▸ **What the task requires**
Each line below containing the word "states" needs to be shown.

[Structured diff data]
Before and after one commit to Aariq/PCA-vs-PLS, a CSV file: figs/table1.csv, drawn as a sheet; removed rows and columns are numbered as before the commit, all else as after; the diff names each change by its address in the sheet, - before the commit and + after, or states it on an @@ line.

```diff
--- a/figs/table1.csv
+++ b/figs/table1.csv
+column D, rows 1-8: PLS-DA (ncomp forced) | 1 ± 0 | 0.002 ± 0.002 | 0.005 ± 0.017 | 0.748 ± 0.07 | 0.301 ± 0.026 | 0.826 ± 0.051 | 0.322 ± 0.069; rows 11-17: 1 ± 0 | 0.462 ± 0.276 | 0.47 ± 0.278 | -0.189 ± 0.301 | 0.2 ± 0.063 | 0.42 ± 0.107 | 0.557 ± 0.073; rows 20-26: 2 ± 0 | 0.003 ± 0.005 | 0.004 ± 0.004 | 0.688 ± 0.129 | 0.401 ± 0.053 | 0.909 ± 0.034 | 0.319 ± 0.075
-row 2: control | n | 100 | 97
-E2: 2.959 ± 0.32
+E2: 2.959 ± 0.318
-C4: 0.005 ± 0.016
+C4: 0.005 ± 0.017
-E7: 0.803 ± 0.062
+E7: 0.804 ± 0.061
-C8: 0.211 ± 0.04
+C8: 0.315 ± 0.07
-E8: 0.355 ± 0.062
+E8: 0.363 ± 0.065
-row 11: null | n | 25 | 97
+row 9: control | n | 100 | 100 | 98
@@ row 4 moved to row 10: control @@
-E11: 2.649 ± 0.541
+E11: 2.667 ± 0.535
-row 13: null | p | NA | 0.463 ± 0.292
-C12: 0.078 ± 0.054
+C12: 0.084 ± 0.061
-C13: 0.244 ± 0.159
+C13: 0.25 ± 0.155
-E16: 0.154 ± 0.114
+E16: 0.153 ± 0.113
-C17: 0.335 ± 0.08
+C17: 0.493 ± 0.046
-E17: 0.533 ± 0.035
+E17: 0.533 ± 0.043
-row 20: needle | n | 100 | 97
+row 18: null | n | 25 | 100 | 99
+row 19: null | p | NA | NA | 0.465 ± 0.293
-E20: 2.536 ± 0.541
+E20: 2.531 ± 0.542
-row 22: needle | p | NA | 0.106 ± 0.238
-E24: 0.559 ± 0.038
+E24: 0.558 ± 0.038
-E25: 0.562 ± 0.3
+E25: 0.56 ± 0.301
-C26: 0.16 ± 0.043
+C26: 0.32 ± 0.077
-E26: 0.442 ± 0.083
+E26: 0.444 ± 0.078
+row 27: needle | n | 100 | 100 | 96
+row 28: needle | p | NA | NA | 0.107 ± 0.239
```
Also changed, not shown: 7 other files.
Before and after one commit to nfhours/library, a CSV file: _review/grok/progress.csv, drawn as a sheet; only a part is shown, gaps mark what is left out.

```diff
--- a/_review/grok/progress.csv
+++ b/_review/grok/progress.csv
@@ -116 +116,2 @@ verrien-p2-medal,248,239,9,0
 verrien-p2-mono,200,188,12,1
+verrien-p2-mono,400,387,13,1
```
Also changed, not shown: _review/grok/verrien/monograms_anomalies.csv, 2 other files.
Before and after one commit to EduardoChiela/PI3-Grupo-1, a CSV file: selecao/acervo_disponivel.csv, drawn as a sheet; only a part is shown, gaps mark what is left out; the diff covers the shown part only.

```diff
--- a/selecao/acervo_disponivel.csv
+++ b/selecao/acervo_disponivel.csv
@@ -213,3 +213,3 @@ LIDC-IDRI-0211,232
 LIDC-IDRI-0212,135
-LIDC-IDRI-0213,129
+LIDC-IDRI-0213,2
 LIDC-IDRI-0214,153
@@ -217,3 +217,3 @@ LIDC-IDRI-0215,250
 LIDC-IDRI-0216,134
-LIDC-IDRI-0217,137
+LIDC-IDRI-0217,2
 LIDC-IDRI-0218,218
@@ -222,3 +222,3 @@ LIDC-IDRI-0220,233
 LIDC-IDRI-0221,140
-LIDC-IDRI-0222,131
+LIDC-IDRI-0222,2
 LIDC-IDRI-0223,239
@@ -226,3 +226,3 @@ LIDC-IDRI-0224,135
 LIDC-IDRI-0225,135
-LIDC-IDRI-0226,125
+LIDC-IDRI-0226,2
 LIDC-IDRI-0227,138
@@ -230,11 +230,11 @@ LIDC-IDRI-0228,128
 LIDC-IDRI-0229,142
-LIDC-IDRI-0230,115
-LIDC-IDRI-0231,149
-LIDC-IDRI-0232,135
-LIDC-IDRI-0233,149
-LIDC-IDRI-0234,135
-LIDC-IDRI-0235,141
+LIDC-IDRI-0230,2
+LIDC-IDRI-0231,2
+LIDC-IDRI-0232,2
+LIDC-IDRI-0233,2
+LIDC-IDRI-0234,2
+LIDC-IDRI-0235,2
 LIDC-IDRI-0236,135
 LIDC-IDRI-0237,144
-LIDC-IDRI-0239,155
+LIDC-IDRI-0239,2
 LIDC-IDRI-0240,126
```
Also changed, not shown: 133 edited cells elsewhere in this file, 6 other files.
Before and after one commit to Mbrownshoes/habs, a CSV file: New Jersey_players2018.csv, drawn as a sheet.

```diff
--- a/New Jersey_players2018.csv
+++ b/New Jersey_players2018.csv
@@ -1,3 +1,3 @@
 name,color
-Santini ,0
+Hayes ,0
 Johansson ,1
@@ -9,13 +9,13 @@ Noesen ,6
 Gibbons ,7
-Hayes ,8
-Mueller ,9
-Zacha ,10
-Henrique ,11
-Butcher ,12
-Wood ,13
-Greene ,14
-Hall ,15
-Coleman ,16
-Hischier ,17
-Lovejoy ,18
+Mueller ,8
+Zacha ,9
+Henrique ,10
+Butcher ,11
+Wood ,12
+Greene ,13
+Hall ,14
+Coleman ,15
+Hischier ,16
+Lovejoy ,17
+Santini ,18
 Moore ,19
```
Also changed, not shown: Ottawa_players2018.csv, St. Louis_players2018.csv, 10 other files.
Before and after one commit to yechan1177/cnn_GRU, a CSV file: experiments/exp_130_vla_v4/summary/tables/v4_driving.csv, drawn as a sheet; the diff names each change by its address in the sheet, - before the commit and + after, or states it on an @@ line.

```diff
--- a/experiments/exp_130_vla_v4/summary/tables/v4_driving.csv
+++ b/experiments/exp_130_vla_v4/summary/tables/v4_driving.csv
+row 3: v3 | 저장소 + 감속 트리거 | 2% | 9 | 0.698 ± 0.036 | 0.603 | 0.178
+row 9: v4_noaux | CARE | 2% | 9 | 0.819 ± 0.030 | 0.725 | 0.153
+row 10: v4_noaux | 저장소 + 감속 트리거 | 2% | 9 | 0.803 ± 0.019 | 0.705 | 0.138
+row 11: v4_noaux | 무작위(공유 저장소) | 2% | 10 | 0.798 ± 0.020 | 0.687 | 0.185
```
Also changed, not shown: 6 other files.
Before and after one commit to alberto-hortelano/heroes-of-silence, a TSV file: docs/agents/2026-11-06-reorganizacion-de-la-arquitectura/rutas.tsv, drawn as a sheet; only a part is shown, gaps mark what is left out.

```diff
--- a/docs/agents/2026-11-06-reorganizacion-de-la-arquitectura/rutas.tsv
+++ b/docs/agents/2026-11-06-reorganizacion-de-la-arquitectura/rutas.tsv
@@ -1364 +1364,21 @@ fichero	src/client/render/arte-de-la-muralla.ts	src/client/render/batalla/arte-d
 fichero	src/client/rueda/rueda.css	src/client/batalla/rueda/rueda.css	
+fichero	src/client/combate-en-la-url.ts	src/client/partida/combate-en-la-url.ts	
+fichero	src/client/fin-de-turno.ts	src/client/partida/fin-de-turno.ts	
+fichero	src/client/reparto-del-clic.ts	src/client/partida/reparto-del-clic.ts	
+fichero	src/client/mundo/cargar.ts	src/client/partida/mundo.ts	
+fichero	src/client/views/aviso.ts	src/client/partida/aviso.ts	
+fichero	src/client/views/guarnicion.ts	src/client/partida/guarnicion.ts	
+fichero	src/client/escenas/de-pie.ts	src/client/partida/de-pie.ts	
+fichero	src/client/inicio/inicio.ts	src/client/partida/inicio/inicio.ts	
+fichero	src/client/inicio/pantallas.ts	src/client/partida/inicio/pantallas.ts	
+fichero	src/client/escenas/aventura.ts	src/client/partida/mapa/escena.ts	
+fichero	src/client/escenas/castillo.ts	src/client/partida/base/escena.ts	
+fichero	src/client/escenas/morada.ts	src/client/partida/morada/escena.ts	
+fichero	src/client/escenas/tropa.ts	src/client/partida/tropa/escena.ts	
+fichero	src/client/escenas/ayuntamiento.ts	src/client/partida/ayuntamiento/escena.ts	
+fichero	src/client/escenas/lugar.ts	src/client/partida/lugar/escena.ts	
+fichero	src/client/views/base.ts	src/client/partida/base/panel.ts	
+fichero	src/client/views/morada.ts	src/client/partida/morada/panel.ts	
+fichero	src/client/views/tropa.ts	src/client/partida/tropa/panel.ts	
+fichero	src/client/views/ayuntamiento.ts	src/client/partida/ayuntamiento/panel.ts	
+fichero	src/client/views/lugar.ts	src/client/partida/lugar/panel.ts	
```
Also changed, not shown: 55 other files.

▸ **Your response**
Before and after one commit to Aariq/PCA-vs-PLS, a CSV file: figs/table1.csv, drawn as a sheet; removed rows and columns are numbered as before the commit, all else as after; the diff names each change by its address in the sheet, - before the commit and + after, or states it on an @@ line.
Before and after one commit to yechan1177/cnn_GRU, a CSV file: experiments/exp_130_vla_v4/summary/tables/v4_driving.csv, drawn as a sheet; the diff names each change by its address in the sheet, - before the commit and + after, or states it on an @@ line.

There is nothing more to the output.